Task to carry out => Which of the lines in the listing that follows hold "transações"? Pull each one out.

Available data =>
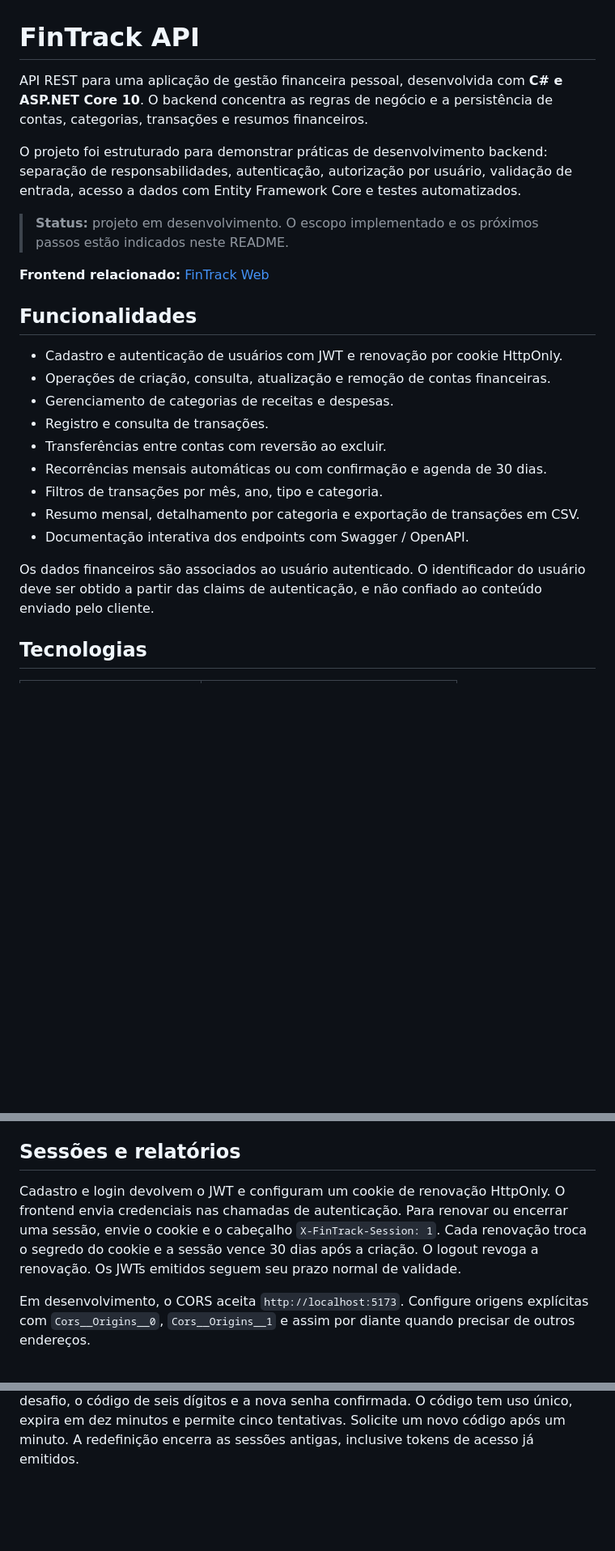
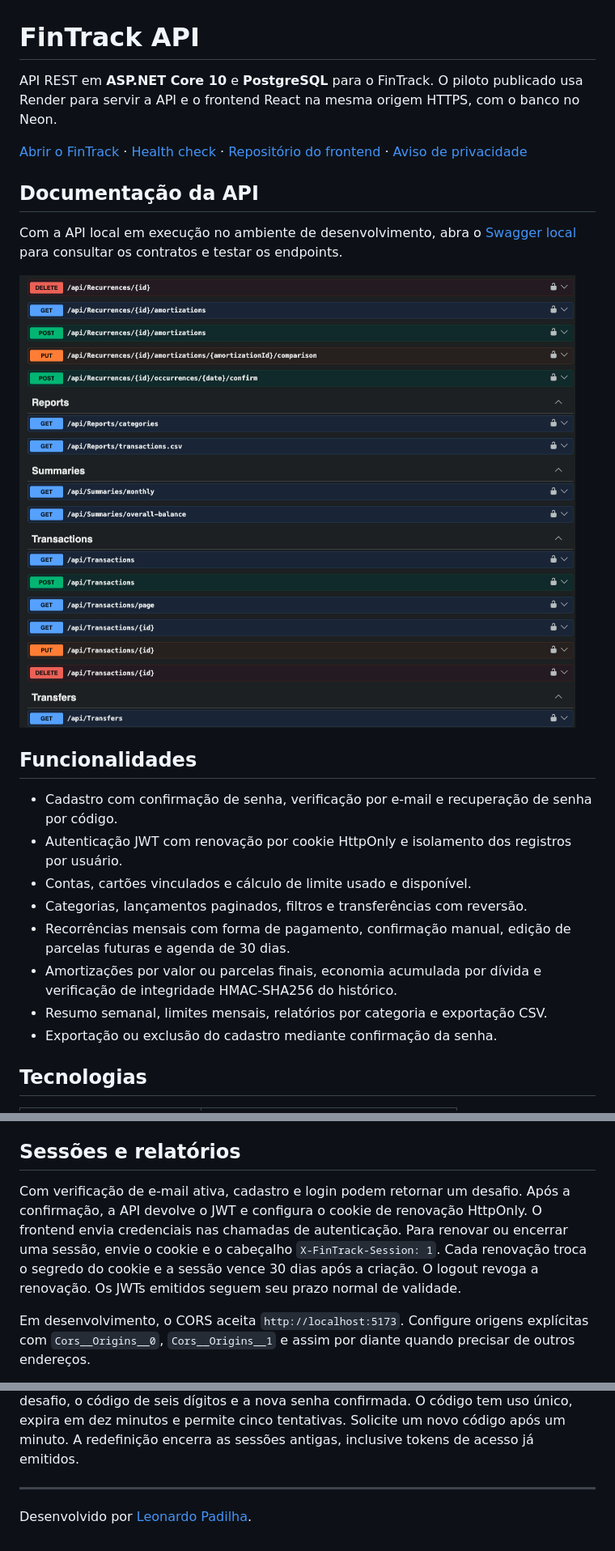
Before and after one commit to Padokazzz/FinTrack, a Markdown page: README.md, 3 parts joined by grey strips. Shown at 81% size. Drawn GitHub-style; pictures changed too: docs/images/swagger-local.png (added); blank space fills up the shorter version.

```diff
--- a/README.md
+++ b/README.md
@@ -1,26 +1,25 @@
 # FinTrack API
 
-API REST para uma aplicação de gestão financeira pessoal, desenvolvida com **C# e ASP.NET Core 10**. O backend concentra as regras de negócio e a persistência de contas, categorias, transações e resumos financeiros.
+API REST em **ASP.NET Core 10** e **PostgreSQL** para o FinTrack. O piloto publicado usa Render para servir a API e o frontend React na mesma origem HTTPS, com o banco no Neon.
 
-O projeto foi estruturado para demonstrar práticas de desenvolvimento backend: separação de responsabilidades, autenticação, autorização por usuário, validação de entrada, acesso a dados com Entity Framework Core e testes automatizados.
+[Abrir o FinTrack](https://fintrack.thecodefy.com/) · [Health check](https://fintrack.thecodefy.com/health) · [Repositório do frontend](https://github.com/Padokazzz/fintrack-web) · [Aviso de privacidade](https://fintrack.thecodefy.com/privacy)
 
-> **Status:** projeto em desenvolvimento. O escopo implementado e os próximos passos estão indicados neste README.
+## Documentação da API
 
-**Frontend relacionado:** [FinTrack Web](https://github.com/Padokazzz/fintrack-web)
+Com a API local em execução no ambiente de desenvolvimento, abra o [Swagger local](http://localhost:8080/swagger/index.html) para consultar os contratos e testar os endpoints.
+
+![Swagger local do FinTrack com rotas de recorrências, amortizações e relatórios](docs/images/swagger-local.png)
 
 ## Funcionalidades
 
-- Cadastro e autenticação de usuários com JWT e renovação por cookie HttpOnly.
-- Operações de criação, consulta, atualização e remoção de contas financeiras.
-- Gerenciamento de categorias de receitas e despesas.
-- Registro e consulta de transações.
-- Transferências entre contas com reversão ao excluir.
-- Recorrências mensais automáticas ou com confirmação e agenda de 30 dias.
-- Filtros de transações por mês, ano, tipo e categoria.
-- Resumo mensal, detalhamento por categoria e exportação de transações em CSV.
-- Documentação interativa dos endpoints com Swagger / OpenAPI.
-
-Os dados financeiros são associados ao usuário autenticado. O identificador do usuário deve ser obtido a partir das claims de autenticação, e não confiado ao conteúdo enviado pelo cliente.
+- Cadastro com confirmação de senha, verificação por e-mail e recuperação de senha por código.
+- Autenticação JWT com renovação por cookie HttpOnly e isolamento dos registros por usuário.
+- Contas, cartões vinculados e cálculo de limite usado e disponível.
+- Categorias, lançamentos paginados, filtros e transferências com reversão.
+- Recorrências mensais com forma de pagamento, confirmação manual, edição de parcelas futuras e agenda de 30 dias.
+- Amortizações por valor ou parcelas finais, economia acumulada por dívida e verificação de integridade HMAC-SHA256 do histórico.
+- Resumo semanal, limites mensais, relatórios por categoria e exportação CSV.
+- Exportação ou exclusão do cadastro mediante confirmação da senha.
 
 ## Tecnologias
 
@@ -220,7 +226,7 @@ A API retorna `409 Conflict` ao detectar uma alteração concorrente ou ao tenta
 
 ## Sessões e relatórios
 
-Cadastro e login devolvem o JWT e configuram um cookie de renovação HttpOnly. O frontend envia credenciais nas chamadas de autenticação. Para renovar ou encerrar uma sessão, envie o cookie e o cabeçalho `X-FinTrack-Session: 1`. Cada renovação troca o segredo do cookie e a sessão vence 30 dias após a criação. O logout revoga a renovação. Os JWTs emitidos seguem seu prazo normal de validade.
+Com verificação de e-mail ativa, cadastro e login podem retornar um desafio. Após a confirmação, a API devolve o JWT e configura o cookie de renovação HttpOnly. O frontend envia credenciais nas chamadas de autenticação. Para renovar ou encerrar uma sessão, envie o cookie e o cabeçalho `X-FinTrack-Session: 1`. Cada renovação troca o segredo do cookie e a sessão vence 30 dias após a criação. O logout revoga a renovação. Os JWTs emitidos seguem seu prazo normal de validade.
 
 Em desenvolvimento, o CORS aceita `http://localhost:5173`. Configure origens explícitas com `Cors__Origins__0`, `Cors__Origins__1` e assim por diante quando precisar de outros endereços.
 
@@ -384,3 +361,7 @@ resposta `202` para endereços cadastrados ou desconhecidos.
 a nova senha confirmada. O código tem uso único, expira em dez minutos e
 permite cinco tentativas. Solicite um novo código após um minuto.
 A redefinição encerra as sessões antigas, inclusive tokens de acesso já emitidos.
+
+---
+
+Desenvolvido por [Leonardo Padilha](https://www.leonardopadilha.com).
```
Also changed, not shown: other parts of README.md (+21 -43 lines).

The completed task =>
-API REST para uma aplicação de gestão financeira pessoal, desenvolvida com **C# e ASP.NET Core 10**. O backend concentra as regras de negócio e a persistência de contas, categorias, transações e resumos financeiros.
-- Registro e consulta de transações.
-- Filtros de transações por mês, ano, tipo e categoria.
-- Resumo mensal, detalhamento por categoria e exportação de transações em CSV.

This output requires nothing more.